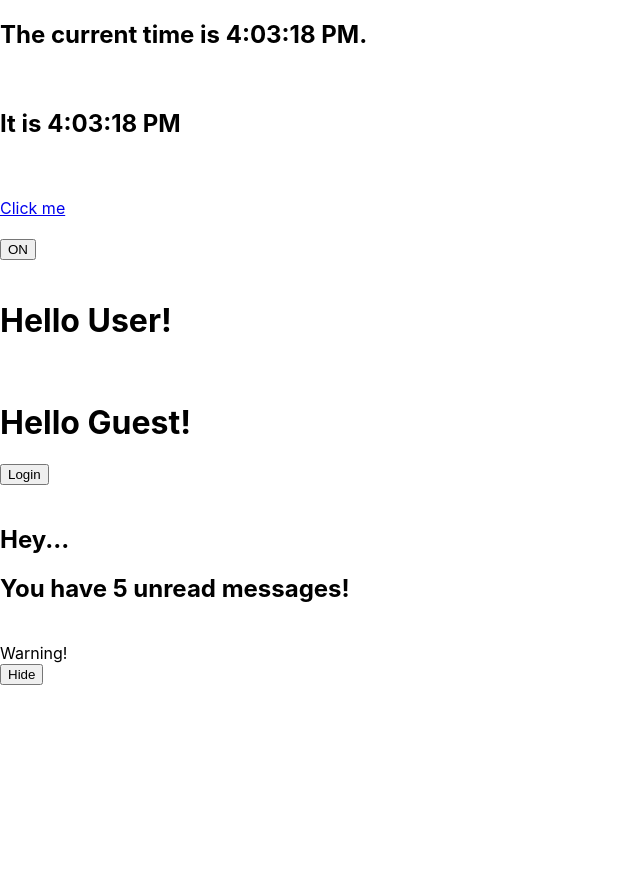
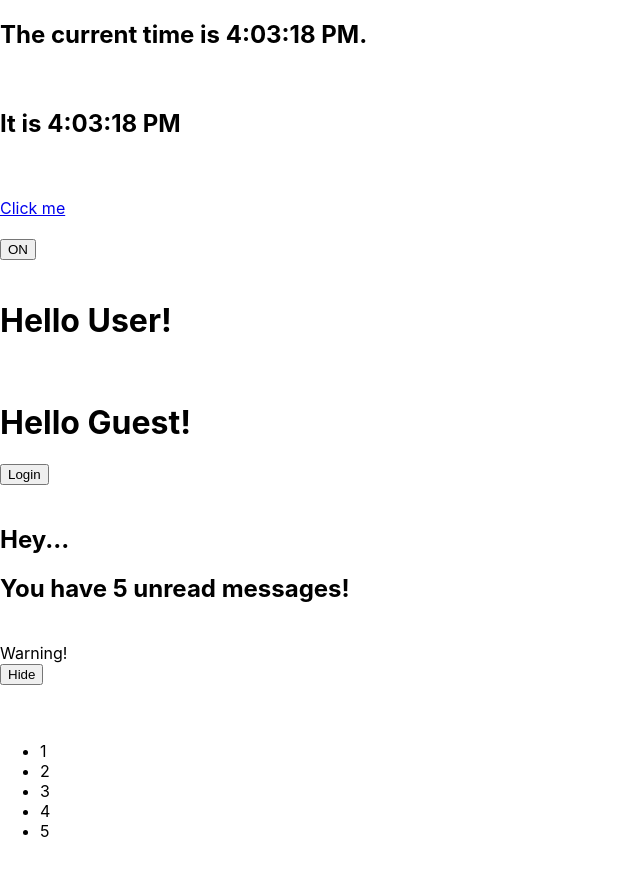
Before and after one commit to prashanth-g/react_playground, a React (Create React App) app: page / in a window 1280 px wide. Shown: the top 876 px of the page, without its empty margins (0-640 px from the left). Before the commit the page ends 800 px from the top, so only its background shows below. Built offline with nearby package versions, Linux system fonts and the light colour scheme.

Commit message:
Added list component

```diff
--- a/public/index.html
+++ b/public/index.html
@@ -36,6 +36,8 @@
     <div id="dev08"></div><br />
     <div id="dev09"></div><br />
     <div id="dev10"></div><br />
+    <div id="dev11"></div><br />
+    <div id="dev12"></div><br />
     <!--
       This HTML file is a template.
       If you open it directly in the browser, you will see an empty page.
--- a/src/index.js
+++ b/src/index.js
@@ -260,4 +260,23 @@ ReactDOM.render(
   document.getElementById('dev08')
 )
 
+class NumberList extends React.Component {
+
+  render() {
+    const numbers = this.props.numbers;
+    const listItems = numbers.map((number) =>
+      <li>{number}</li>
+    );
+    return(
+      <ul>{listItems}</ul>
+    );
+  }
+}
+
+const numbers = [1,2,3,4,5];
+ReactDOM.render(
+  <NumberList numbers={numbers} />,
+  document.getElementById('dev10')
+)
+
 serviceWorker.unregister();
```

-----

TASK → Select the lines in this material that hold the word "render", leaving none out.

OUTPUT →
@@ -260,4 +260,23 @@ ReactDOM.render(
+  render() {
+ReactDOM.render(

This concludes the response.